[EXERCISE AIM]:
Only the lines containing "import" belong in the answer; find them in the material below.

[DATASET EXCERPTS]:
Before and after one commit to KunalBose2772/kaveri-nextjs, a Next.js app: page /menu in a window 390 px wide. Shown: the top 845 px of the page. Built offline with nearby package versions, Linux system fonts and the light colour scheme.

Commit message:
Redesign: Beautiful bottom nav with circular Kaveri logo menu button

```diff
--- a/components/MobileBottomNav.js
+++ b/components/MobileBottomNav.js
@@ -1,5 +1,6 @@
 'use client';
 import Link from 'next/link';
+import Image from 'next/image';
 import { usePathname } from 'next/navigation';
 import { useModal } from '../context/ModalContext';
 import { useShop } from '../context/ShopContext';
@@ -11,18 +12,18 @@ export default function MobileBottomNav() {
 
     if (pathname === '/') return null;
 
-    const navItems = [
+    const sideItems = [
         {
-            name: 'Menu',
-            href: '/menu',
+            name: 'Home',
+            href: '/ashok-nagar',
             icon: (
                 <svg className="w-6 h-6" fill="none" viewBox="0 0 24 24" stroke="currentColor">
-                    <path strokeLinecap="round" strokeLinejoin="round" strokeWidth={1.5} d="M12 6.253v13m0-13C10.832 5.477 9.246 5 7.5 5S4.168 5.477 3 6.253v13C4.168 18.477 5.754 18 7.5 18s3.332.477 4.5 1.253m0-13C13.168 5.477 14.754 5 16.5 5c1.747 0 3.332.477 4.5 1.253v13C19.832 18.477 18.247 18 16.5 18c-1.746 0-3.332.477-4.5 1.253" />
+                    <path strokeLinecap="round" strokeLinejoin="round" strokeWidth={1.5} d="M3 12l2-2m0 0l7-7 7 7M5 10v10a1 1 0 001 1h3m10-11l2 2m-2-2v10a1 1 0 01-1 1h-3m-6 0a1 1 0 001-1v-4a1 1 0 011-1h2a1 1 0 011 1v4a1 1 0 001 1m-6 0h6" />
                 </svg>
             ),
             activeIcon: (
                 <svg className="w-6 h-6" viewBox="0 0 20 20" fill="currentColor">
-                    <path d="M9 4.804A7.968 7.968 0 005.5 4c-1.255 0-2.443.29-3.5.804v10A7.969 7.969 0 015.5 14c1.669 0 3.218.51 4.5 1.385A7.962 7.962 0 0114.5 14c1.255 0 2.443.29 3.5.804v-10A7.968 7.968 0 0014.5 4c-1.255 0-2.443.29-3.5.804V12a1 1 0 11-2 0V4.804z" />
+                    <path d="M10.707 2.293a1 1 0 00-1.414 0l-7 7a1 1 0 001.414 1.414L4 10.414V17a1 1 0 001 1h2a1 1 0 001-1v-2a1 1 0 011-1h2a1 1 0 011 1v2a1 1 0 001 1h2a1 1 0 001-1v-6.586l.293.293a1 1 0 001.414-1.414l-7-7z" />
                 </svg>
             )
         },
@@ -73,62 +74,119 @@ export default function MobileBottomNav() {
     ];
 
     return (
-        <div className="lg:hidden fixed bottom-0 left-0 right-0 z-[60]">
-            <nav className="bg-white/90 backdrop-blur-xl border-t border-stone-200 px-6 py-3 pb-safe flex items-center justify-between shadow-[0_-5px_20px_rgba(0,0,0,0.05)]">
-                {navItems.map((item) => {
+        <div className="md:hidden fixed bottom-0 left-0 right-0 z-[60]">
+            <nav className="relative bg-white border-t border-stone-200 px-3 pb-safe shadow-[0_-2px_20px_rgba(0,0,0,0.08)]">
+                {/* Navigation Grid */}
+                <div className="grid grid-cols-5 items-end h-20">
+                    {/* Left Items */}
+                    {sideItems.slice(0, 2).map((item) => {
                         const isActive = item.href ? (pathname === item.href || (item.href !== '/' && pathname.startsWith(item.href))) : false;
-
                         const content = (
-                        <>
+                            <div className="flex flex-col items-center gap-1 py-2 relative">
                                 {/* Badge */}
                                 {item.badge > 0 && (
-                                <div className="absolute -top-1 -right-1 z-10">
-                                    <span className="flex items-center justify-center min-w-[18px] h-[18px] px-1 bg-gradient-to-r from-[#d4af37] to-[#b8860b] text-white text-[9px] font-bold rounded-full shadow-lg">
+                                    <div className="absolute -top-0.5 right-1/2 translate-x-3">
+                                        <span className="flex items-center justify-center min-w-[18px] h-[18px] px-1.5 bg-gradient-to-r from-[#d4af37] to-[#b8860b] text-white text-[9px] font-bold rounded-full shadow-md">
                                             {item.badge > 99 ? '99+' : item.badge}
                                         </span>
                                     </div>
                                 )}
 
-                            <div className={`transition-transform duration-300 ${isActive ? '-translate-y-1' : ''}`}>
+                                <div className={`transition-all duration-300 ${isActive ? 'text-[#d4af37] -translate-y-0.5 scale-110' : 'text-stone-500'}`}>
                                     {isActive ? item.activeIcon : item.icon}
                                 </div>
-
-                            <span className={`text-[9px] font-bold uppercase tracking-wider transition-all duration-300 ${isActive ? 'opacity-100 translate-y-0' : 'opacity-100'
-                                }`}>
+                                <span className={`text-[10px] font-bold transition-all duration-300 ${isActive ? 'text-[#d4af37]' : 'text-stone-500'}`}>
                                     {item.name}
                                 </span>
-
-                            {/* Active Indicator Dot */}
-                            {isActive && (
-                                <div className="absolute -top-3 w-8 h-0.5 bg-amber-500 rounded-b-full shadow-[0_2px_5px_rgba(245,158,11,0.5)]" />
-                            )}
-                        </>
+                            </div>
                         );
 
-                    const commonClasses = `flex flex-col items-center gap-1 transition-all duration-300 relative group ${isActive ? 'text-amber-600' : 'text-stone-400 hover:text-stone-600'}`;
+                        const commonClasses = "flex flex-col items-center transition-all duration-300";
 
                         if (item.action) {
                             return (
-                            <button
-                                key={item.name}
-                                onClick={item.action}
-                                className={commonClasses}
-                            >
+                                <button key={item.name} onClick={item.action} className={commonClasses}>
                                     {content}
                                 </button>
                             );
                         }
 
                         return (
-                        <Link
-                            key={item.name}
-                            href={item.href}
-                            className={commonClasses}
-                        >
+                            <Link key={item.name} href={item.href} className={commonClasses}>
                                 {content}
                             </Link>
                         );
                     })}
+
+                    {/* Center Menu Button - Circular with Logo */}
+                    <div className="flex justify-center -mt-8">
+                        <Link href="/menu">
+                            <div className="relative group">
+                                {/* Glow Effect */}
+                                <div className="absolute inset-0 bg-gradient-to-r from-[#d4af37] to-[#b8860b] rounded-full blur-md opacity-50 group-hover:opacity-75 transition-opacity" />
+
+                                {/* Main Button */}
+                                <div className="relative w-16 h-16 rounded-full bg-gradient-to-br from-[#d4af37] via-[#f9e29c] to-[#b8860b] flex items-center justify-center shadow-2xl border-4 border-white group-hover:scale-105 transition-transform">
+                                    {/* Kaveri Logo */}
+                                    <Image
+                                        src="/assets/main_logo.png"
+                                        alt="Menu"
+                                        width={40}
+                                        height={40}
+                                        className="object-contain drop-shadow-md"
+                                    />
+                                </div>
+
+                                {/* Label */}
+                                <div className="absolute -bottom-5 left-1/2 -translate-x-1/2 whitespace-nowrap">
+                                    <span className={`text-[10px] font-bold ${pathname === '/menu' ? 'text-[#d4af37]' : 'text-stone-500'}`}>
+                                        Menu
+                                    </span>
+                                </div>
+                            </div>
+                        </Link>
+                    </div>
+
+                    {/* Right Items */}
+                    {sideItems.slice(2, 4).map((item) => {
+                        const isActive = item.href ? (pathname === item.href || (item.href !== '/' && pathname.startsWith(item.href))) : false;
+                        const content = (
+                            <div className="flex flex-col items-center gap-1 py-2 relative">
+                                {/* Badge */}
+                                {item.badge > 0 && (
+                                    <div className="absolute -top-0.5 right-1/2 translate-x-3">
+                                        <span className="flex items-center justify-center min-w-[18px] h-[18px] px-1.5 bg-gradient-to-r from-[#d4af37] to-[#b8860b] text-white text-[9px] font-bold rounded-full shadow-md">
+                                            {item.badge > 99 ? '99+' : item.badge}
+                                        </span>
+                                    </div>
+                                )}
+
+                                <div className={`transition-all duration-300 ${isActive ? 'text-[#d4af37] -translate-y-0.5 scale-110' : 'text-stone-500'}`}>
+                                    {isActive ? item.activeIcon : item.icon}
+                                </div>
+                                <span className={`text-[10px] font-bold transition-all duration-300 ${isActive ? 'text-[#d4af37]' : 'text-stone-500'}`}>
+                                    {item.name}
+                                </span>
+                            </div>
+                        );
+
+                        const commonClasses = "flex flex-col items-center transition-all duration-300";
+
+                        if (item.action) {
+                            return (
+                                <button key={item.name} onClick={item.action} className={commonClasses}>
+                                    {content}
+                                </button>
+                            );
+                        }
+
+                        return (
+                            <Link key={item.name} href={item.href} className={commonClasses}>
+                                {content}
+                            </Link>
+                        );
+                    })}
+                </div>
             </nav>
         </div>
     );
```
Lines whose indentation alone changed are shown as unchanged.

[RESULT OF THIS TASK]:
 import Link from 'next/link';
+import Image from 'next/image';
 import { usePathname } from 'next/navigation';
 import { useModal } from '../context/ModalContext';
 import { useShop } from '../context/ShopContext';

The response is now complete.